Code change snippets:
------------------------------------------------------------------------
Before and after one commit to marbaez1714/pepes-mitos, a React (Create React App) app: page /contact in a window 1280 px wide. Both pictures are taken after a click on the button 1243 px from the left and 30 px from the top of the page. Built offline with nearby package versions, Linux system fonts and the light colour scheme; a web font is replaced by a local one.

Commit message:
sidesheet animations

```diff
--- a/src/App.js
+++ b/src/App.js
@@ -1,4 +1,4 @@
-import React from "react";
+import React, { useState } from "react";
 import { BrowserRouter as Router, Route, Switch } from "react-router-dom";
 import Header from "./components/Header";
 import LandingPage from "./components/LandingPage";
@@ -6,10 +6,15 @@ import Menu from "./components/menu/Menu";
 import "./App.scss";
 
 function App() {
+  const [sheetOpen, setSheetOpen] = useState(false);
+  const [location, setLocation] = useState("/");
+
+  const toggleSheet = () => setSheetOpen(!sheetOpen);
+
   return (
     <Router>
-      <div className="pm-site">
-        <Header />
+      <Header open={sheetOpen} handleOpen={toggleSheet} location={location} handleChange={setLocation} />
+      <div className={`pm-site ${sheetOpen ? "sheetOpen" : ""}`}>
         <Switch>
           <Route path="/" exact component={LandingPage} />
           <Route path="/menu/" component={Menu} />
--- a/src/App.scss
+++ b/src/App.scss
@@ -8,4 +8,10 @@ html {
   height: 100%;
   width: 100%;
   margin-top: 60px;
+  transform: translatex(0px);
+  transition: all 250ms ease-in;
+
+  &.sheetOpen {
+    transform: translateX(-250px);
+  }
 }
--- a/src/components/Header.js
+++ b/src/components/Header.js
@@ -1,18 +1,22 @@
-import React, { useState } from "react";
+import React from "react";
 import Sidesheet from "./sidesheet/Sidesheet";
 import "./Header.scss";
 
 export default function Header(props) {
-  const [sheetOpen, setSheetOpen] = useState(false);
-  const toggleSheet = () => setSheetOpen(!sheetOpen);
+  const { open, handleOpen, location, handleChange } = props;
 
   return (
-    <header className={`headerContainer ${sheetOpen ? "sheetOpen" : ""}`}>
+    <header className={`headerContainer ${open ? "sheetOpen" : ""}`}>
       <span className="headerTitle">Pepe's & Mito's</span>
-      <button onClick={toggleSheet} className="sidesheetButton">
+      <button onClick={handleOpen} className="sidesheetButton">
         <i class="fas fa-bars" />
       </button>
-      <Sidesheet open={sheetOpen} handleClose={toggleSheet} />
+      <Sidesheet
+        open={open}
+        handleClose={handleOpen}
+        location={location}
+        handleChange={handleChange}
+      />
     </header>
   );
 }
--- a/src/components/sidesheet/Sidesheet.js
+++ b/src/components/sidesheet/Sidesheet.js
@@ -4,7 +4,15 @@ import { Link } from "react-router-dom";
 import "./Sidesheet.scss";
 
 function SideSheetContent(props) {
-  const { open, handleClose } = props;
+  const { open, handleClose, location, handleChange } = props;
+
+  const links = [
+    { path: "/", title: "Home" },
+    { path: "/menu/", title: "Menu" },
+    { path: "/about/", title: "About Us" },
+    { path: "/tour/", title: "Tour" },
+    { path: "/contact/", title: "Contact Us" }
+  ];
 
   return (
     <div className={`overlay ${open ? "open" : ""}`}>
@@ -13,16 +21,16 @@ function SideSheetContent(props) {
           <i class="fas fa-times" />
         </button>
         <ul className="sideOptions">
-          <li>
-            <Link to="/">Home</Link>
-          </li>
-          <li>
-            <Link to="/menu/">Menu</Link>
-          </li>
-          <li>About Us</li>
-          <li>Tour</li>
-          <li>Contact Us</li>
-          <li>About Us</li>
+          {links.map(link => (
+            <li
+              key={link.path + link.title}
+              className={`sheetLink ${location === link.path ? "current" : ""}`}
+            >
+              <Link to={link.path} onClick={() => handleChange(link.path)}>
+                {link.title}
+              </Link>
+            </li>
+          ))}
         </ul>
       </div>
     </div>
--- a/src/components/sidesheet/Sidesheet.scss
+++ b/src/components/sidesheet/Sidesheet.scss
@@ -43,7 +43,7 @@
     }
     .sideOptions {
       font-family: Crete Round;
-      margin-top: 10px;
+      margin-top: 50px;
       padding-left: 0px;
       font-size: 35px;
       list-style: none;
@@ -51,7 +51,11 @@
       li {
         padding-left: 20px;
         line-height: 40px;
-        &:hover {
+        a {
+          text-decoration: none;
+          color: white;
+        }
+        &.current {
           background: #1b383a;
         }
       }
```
------------------------------------------------------------------------
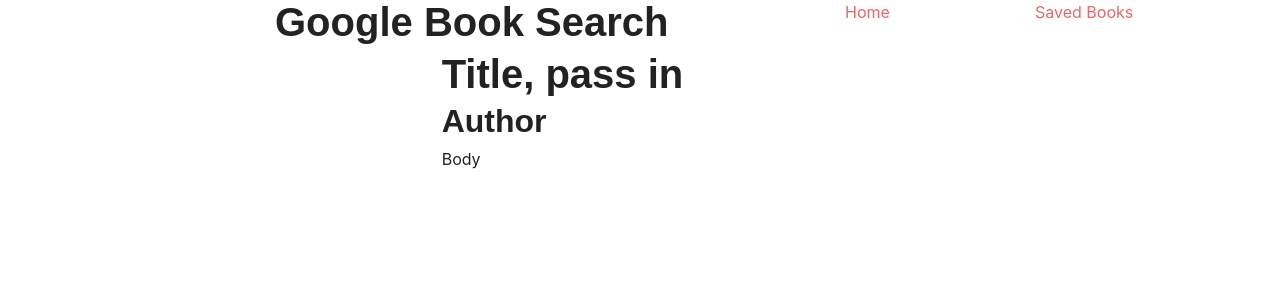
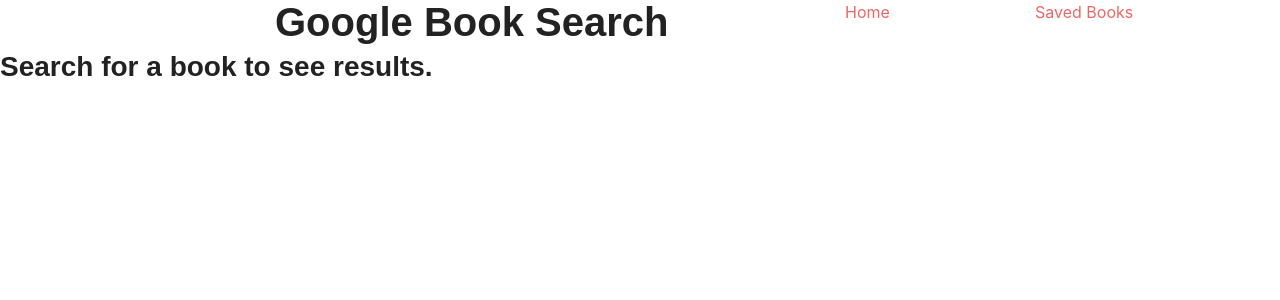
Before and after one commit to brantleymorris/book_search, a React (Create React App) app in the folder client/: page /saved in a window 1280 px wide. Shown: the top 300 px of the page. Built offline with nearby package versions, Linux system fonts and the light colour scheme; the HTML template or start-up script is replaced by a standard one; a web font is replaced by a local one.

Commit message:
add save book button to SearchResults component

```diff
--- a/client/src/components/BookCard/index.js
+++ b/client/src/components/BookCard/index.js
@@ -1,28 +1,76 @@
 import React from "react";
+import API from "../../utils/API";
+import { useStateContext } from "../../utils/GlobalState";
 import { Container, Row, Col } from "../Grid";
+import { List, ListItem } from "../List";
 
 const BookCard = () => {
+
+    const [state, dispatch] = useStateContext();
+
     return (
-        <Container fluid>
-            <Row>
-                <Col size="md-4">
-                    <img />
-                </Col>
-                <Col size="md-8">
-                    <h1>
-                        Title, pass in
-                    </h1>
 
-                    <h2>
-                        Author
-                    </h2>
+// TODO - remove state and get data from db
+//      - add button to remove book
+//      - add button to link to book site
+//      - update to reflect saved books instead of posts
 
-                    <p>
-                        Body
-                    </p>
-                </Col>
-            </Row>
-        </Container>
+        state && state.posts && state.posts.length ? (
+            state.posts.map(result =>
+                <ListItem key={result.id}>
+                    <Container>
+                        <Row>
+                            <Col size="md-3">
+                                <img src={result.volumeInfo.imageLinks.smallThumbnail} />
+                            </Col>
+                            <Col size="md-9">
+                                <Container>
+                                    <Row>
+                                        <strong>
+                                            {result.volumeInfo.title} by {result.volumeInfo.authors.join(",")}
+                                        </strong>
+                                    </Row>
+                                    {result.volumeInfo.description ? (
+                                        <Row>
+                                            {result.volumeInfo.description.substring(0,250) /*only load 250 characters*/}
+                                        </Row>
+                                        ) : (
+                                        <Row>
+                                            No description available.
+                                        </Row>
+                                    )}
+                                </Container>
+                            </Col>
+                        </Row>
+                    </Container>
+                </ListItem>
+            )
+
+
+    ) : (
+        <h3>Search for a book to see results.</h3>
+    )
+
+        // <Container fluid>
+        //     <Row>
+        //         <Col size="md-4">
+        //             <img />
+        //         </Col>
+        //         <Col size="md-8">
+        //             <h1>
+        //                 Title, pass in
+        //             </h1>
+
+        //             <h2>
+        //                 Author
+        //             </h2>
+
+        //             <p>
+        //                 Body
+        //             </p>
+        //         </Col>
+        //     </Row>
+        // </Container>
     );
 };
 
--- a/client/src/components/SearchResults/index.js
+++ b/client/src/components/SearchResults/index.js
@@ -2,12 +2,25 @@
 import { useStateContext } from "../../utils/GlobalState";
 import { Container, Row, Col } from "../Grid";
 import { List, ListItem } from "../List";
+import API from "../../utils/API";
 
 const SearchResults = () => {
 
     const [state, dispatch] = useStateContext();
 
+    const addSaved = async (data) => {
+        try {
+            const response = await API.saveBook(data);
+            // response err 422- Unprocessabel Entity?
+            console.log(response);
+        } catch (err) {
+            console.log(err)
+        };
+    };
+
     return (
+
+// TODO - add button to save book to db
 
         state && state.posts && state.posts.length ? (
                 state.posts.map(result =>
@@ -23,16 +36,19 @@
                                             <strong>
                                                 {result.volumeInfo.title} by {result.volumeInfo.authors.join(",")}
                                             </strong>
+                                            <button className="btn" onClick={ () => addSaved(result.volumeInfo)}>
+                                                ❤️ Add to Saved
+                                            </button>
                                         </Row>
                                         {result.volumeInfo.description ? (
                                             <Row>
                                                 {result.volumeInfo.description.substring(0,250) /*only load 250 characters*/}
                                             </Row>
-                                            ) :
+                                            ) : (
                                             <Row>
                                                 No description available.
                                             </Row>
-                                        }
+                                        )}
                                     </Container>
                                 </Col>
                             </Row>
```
------------------------------------------------------------------------
## What is needed
Scan the data for the word "only" and copy every line where it shows up.

## Exercise result
+                                            {result.volumeInfo.description.substring(0,250) /*only load 250 characters*/}
                                                 {result.volumeInfo.description.substring(0,250) /*only load 250 characters*/}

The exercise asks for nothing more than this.